# [Your objective]
Give back an exact copy of the lines in the records below, from the line that has "participant Wr as Wrangler" through the line that has "Job->>Wr: deploy api", and nothing besides.

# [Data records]
=-=-=-=-=
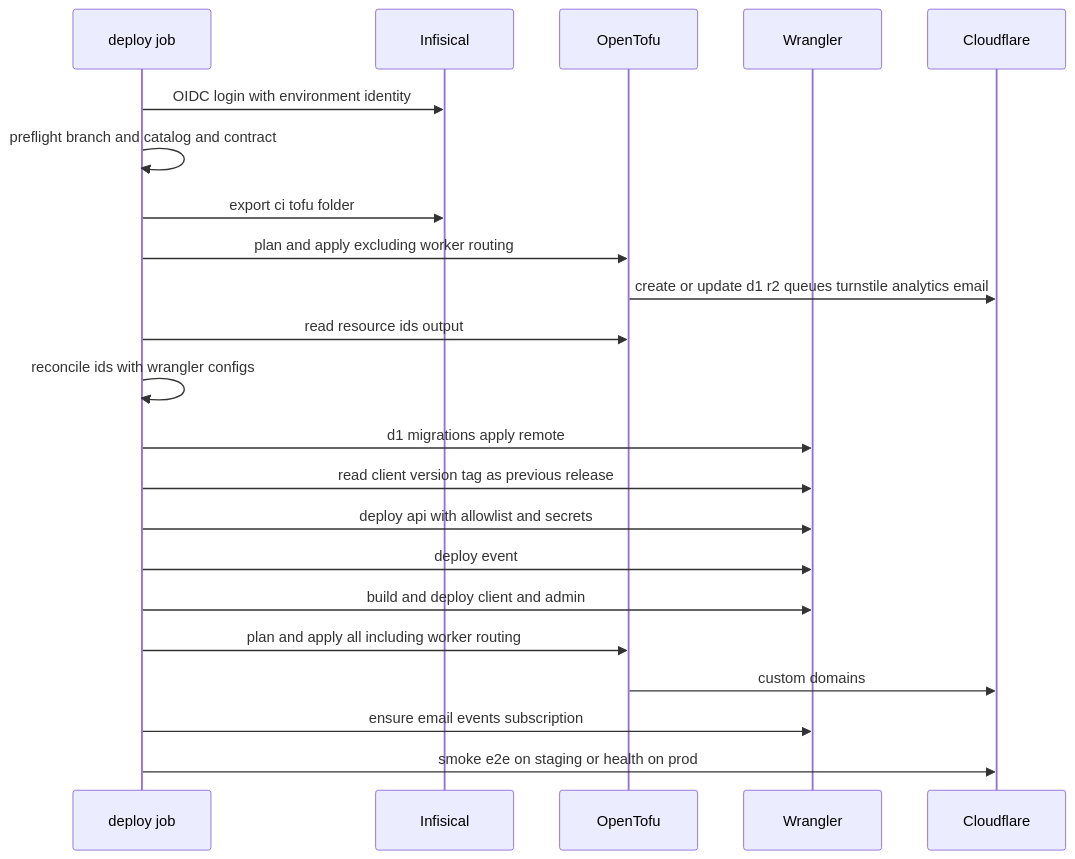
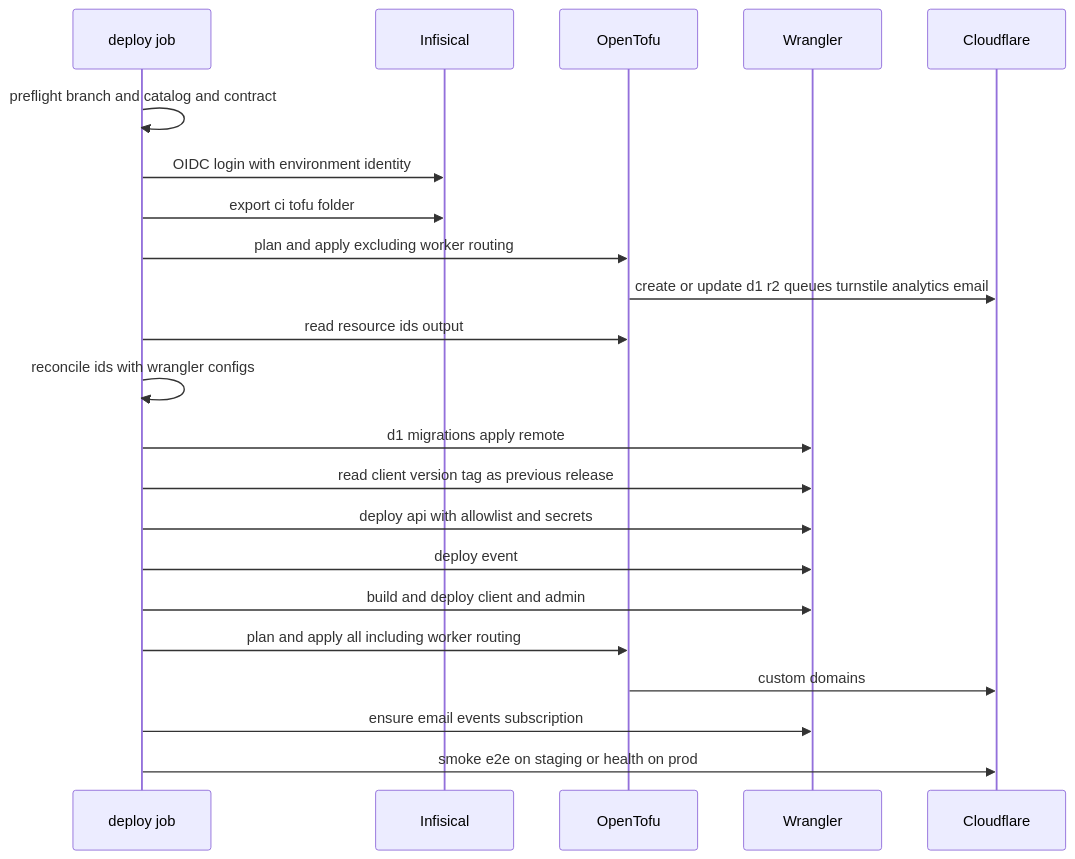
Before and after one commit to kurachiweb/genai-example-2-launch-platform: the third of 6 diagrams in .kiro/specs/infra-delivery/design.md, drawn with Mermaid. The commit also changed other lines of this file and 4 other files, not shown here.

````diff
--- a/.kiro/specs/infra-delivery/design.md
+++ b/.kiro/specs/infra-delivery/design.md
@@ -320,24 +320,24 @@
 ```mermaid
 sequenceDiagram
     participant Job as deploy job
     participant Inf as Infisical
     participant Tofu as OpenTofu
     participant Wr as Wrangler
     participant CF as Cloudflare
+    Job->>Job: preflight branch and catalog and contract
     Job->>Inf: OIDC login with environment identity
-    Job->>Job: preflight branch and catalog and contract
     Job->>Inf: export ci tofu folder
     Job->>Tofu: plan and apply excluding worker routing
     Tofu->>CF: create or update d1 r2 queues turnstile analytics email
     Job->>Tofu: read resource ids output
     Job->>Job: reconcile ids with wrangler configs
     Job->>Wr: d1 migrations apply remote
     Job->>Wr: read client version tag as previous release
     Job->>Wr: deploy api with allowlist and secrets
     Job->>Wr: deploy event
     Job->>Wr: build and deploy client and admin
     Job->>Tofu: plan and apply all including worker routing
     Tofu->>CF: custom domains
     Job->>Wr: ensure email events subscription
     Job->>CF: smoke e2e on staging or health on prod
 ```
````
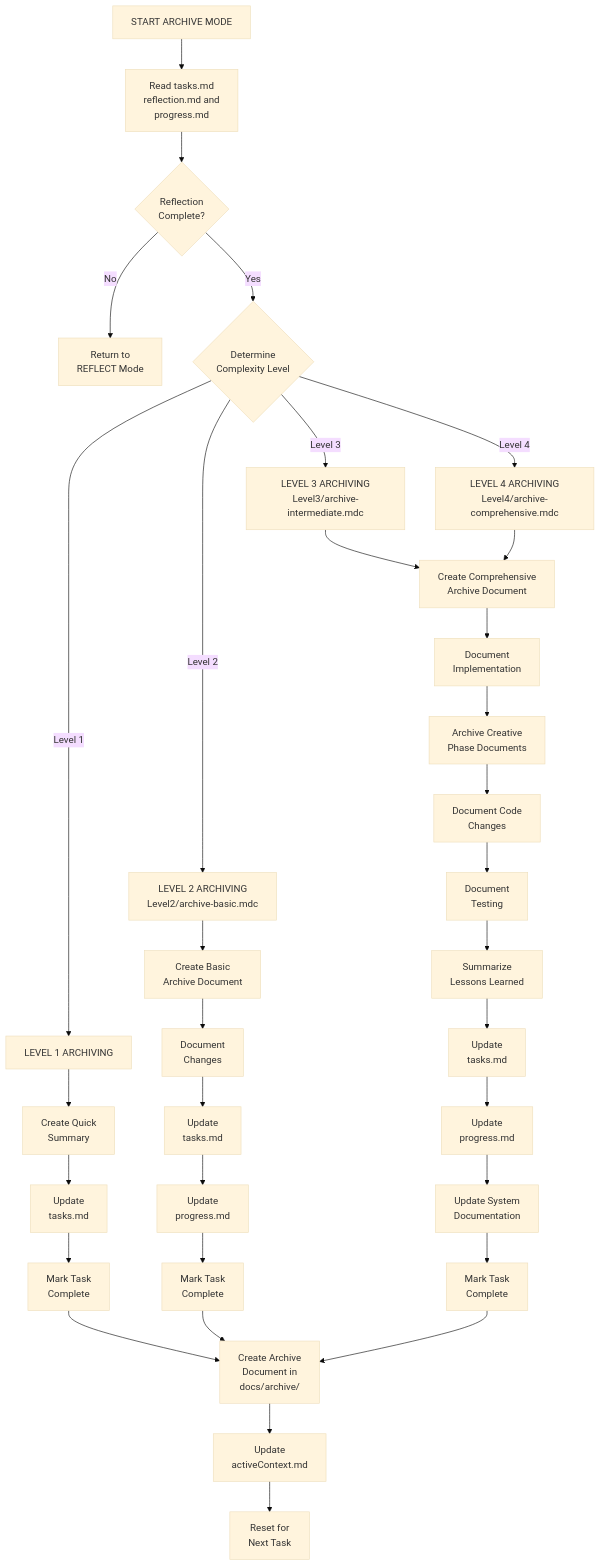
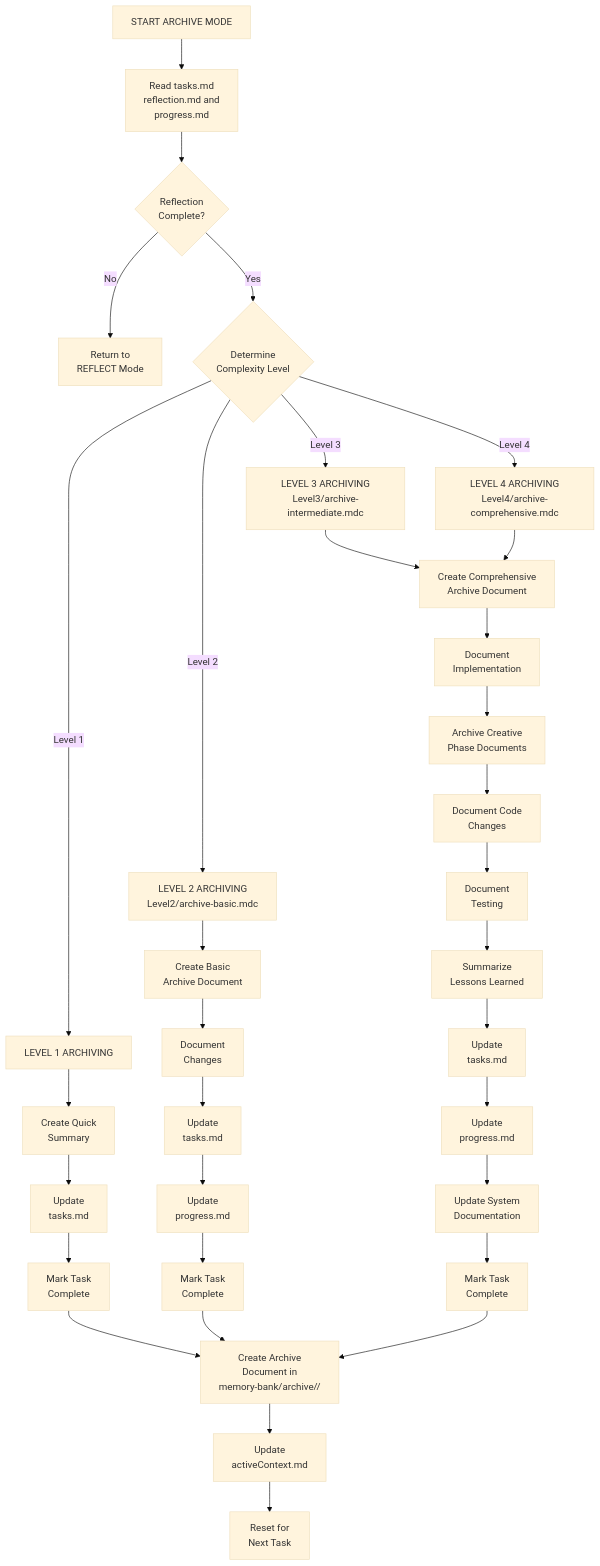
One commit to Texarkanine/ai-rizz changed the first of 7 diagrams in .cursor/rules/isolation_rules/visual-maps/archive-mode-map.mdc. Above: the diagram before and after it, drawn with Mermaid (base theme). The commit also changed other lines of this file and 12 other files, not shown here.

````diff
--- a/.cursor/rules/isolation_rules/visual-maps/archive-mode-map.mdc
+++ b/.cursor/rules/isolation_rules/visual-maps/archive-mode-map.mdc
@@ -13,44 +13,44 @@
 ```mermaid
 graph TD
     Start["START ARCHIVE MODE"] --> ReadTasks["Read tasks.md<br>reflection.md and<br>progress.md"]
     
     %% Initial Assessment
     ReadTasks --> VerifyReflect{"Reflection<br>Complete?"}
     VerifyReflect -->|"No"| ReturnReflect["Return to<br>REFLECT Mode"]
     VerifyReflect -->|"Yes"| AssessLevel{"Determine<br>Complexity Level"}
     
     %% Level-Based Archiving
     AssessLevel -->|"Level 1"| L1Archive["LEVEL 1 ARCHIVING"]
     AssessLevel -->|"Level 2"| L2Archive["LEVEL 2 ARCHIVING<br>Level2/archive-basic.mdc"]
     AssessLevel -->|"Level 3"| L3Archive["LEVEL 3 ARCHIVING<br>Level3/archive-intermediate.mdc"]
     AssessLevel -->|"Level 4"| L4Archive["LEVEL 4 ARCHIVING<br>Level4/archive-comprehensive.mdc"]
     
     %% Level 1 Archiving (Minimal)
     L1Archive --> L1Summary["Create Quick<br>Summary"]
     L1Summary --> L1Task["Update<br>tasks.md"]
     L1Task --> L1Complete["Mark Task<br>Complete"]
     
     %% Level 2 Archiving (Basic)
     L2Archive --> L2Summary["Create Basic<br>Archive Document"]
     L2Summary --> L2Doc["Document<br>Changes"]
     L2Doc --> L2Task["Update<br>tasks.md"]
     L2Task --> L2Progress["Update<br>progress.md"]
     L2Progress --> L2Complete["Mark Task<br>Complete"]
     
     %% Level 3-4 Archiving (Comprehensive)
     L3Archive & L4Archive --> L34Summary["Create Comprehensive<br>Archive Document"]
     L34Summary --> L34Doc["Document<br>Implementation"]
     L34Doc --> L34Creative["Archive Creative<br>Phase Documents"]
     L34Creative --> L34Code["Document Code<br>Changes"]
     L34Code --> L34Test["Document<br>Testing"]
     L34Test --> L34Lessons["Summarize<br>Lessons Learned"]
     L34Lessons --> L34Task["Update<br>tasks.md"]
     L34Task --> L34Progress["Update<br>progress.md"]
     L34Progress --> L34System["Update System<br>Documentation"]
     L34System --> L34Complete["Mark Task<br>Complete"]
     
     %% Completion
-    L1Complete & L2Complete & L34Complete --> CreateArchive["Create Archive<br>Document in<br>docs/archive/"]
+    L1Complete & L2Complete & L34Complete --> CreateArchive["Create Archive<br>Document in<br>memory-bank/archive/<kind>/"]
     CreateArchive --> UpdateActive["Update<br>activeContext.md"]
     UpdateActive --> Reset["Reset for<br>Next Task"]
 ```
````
=-=-=-=-=
# [Expected answer]
     participant Wr as Wrangler
     participant CF as Cloudflare
+    Job->>Job: preflight branch and catalog and contract
     Job->>Inf: OIDC login with environment identity
-    Job->>Job: preflight branch and catalog and contract
     Job->>Inf: export ci tofu folder
     Job->>Tofu: plan and apply excluding worker routing
     Tofu->>CF: create or update d1 r2 queues turnstile analytics email
     Job->>Tofu: read resource ids output
     Job->>Job: reconcile ids with wrangler configs
     Job->>Wr: d1 migrations apply remote
     Job->>Wr: read client version tag as previous release
     Job->>Wr: deploy api with allowlist and secrets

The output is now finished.